I will definetly pack in a single partitioned table the live years, and the years to come; for what it concerns the managements of the old ones both startegies could be effective(you can merge them as well or keep in partitioned tables aside, depends if you can separate them in different logical approachs, justifying emplementing both choices); it is relevant in the decision the fact that you could have growing partitions, in terms of space and rows, meaning that your very old partition is unlike to be as big as the current one, so an evaluation on this is important, perapsh you can use different boundaries from the old to the new, and try to keep the partitions more or less on the same size. It's also important the way you spread your partition files on the disks, as the core can access a disk per time, so all the disks potentially carring other partitions will wait, decreasing SAN troughtput; so put a partition on a file group, and the spread the file group on many files across your phisical disks as much as you can, for best performance. There are some strange behaviours in performance sometime with partitioning if partitions are widely different, or with bad obsolete statistics, but they work well in my experience, both in performance, management and scalability.

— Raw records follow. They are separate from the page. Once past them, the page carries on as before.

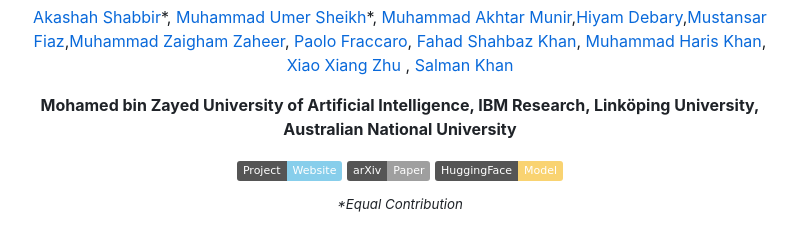
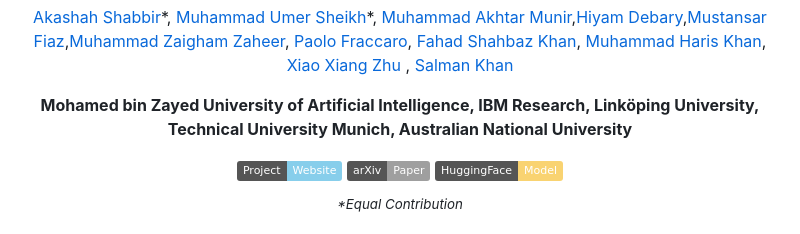
Before and after one commit to mbzuai-oryx/OpenEarthAgent, a Markdown page: README.md, the part around the change. Drawn GitHub-style; badges without logos.

```diff
--- a/README.md
+++ b/README.md
@@ -9,7 +9,7 @@
 
 [Akashah Shabbir](https://github.com/AkashahS)\*, [Muhammad Umer Sheikh]()\*, [Muhammad Akhtar Munir](),[Hiyam Debary](),[Mustansar Fiaz](),[Muhammad Zaigham Zaheer](), [Paolo Fraccaro](), [Fahad Shahbaz Khan](), [Muhammad Haris Khan](), [Xiao Xiang Zhu]() , [Salman Khan]()
 
-**Mohamed bin Zayed University of Artificial Intelligence, IBM Research, Linköping University, Australian National University**
+**Mohamed bin Zayed University of Artificial Intelligence, IBM Research, Linköping University, Technical University Munich, Australian National University**
 
 [![Website](https://img.shields.io/badge/Project-Website-87CEEB)](https://mbzuai-oryx.github.io/OpenEarthAgent/)
 [![paper](https://img.shields.io/badge/arXiv-Paper-<COLOR>.svg)](https://arxiv.org/abs/2602.17665)
```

You can adress indexes at partition level (no online though), you can create filterded indexes based on partition logic, you can replicate based on partition logic, with huge granularity and scalability. You have easy and performant tasks for maintenance, respecting Aligment and implementing Sliding Windows.

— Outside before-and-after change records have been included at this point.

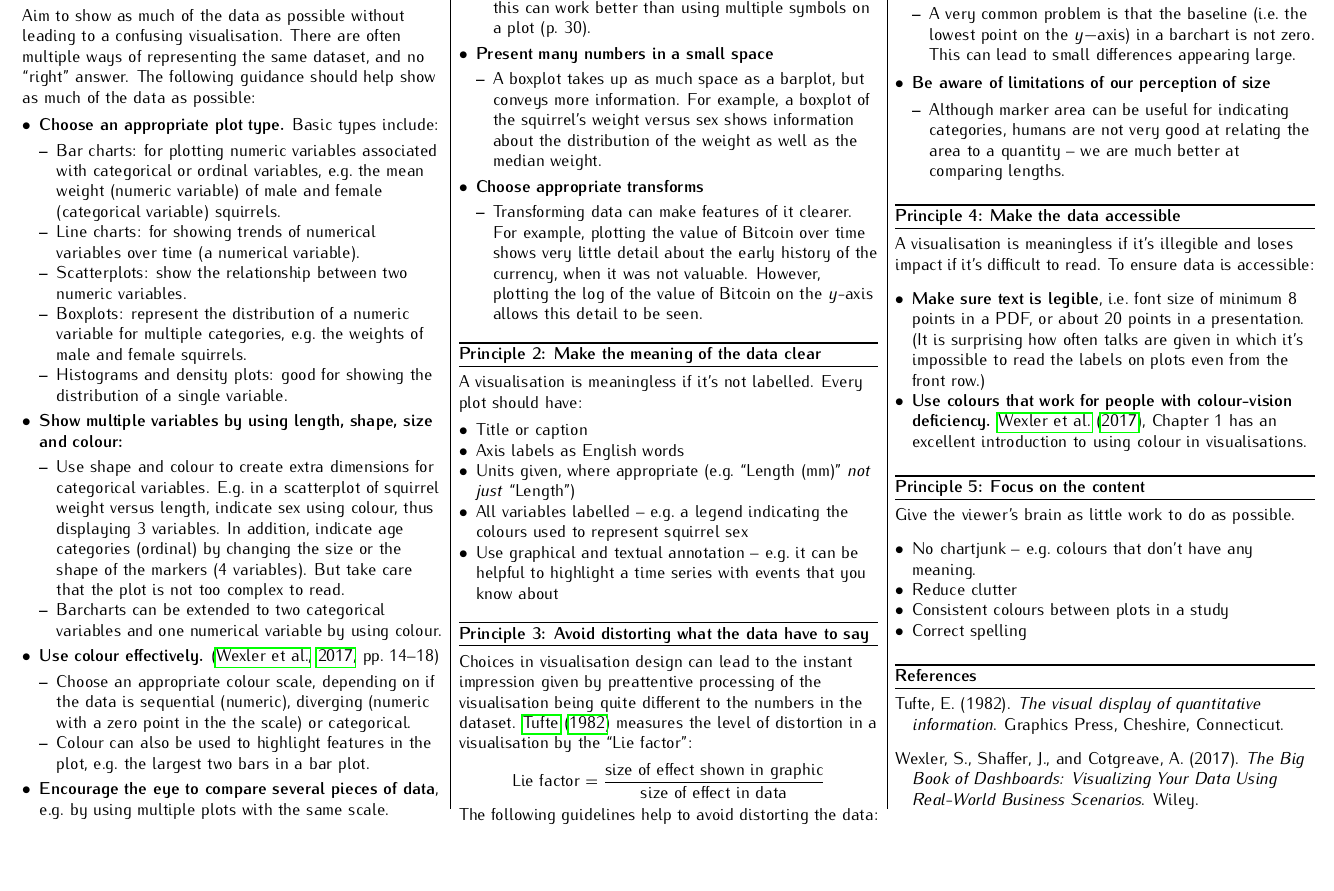
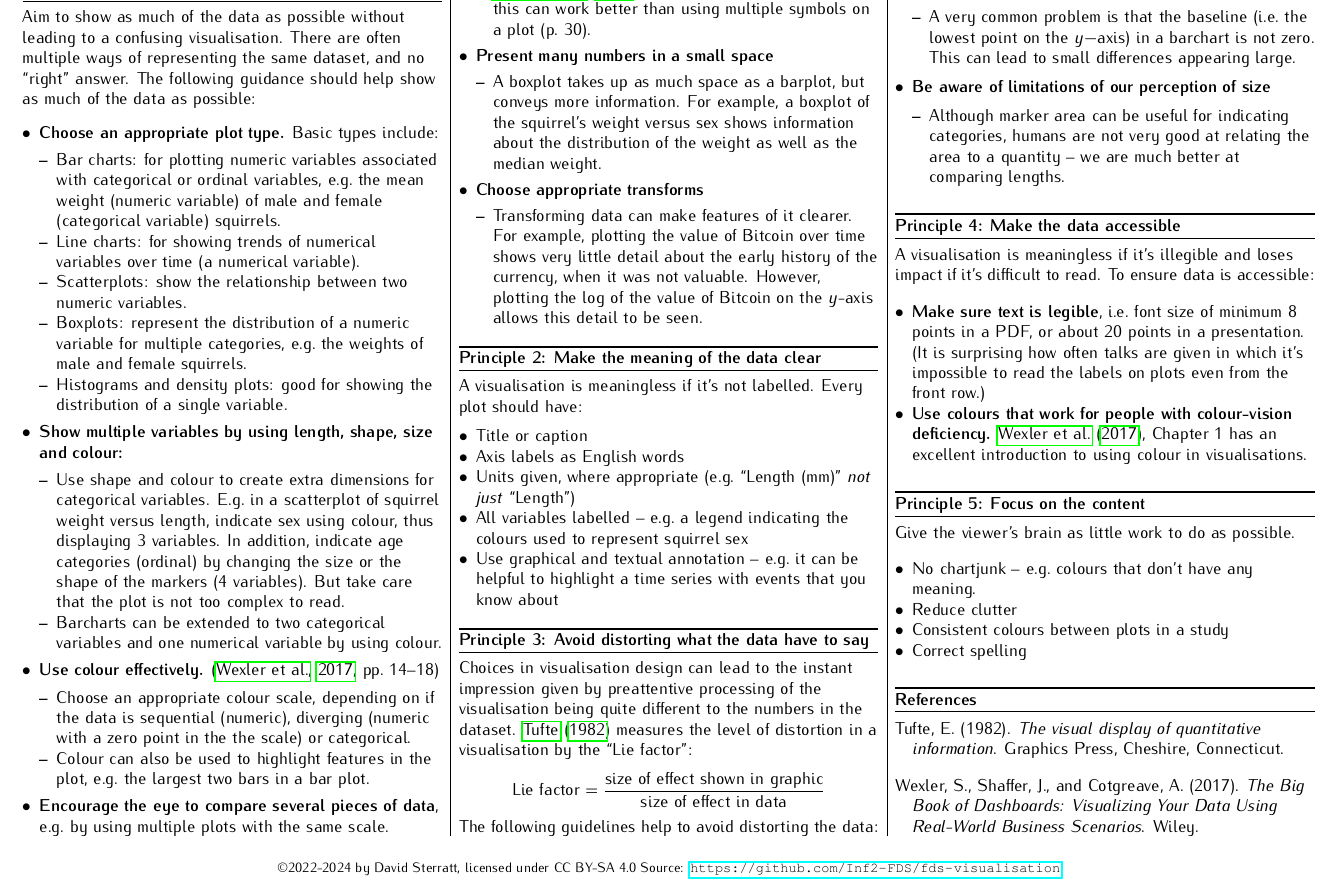
Before and after one commit to Inf2-FDS/fds-visualisation, a LaTeX document (FDS-visualisation-principles-handout.tex): part of the page, cut so that both start at the same text. Compiled offline with pdfLaTeX.

Commit message:
CC 4.0 license

```diff
--- a/FDS-visualisation-principles-handout.tex
+++ b/FDS-visualisation-principles-handout.tex
@@ -1,6 +1,6 @@
 \documentclass[10pt]{article}
 \usepackage{times}
-\usepackage[margin=0.6in,landscape,a4paper]{geometry}
+\usepackage[top=0.4in,left=0.6in,right=0.6in,bottom=0.3in,landscape,a4paper]{geometry}
 % \usepackage[handout]{fds}
 % \todosfalse
 \usepackage[math]{iwona}
@@ -173,34 +173,18 @@ Give the viewer's brain as little work to do as possible.
 \item Correct spelling
 \end{itemize}
 
-
 \bibliographystyle{apalike}
 \bibliography{main}
 \end{multicols}
+
+\vskip0.1em
+
+\begin{center}
+  \footnotesize\copyright 2022-2024 by David Sterratt, licensed under CC
+  BY-SA 4.0
+  Source: \url{https://github.com/Inf2-FDS/fds-visualisation}
+\end{center}
 \end{document}
-
-% \subsection{Perceptual effectiveness}
-% \label{main:sec:perc-effect}
-
-% \subsection{Storytelling with data}
-% \label{main:sec:storyt-with-data}
-
-% To complement Lab
-
-
-% \video{Quantitative Exploratory data Analysis -- Summary statistics}
-% \label{main:sec:quant-expl-data}
-
-% \comment{This may be revision for many, but might be useful before box
-%   plots are introduced}
-
-% \begin{itemize}
-% \item Mean, Mode, Median
-% \item Percentiles
-% \item Moments of distributions: variance, skew and kurtosis
-% \item Dealing with missing values
-% \item Outliers
-% \end{itemize}
 
 %%% Local Variables:
 %%% mode: latex
```
Also changed, not shown: FDS-visualisation-principles-handout.pdf, 1 other file.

There is plenty of material on this officially from MS and is hugely dealt with on forums, you will definetly find the strategy that suits you best.
Sunday, November 27, 2011 8:06 PM
By this case , we could beak our project into half :
The first half is relevant to schema partitioning which would be through 120 file groups band each file group has one file at least>>then schema partitioning function could be based on date
The second half is relevant to archiving process which could be done better using Bulk Merge commands of 2008 but take with consider :
· Using Try /catch commands better to catch precisely any relevant errors and analysis them well.
· Batching archiving process into smaller pieces.
If more details about above point s , please let me know
Think more deeply of performance terms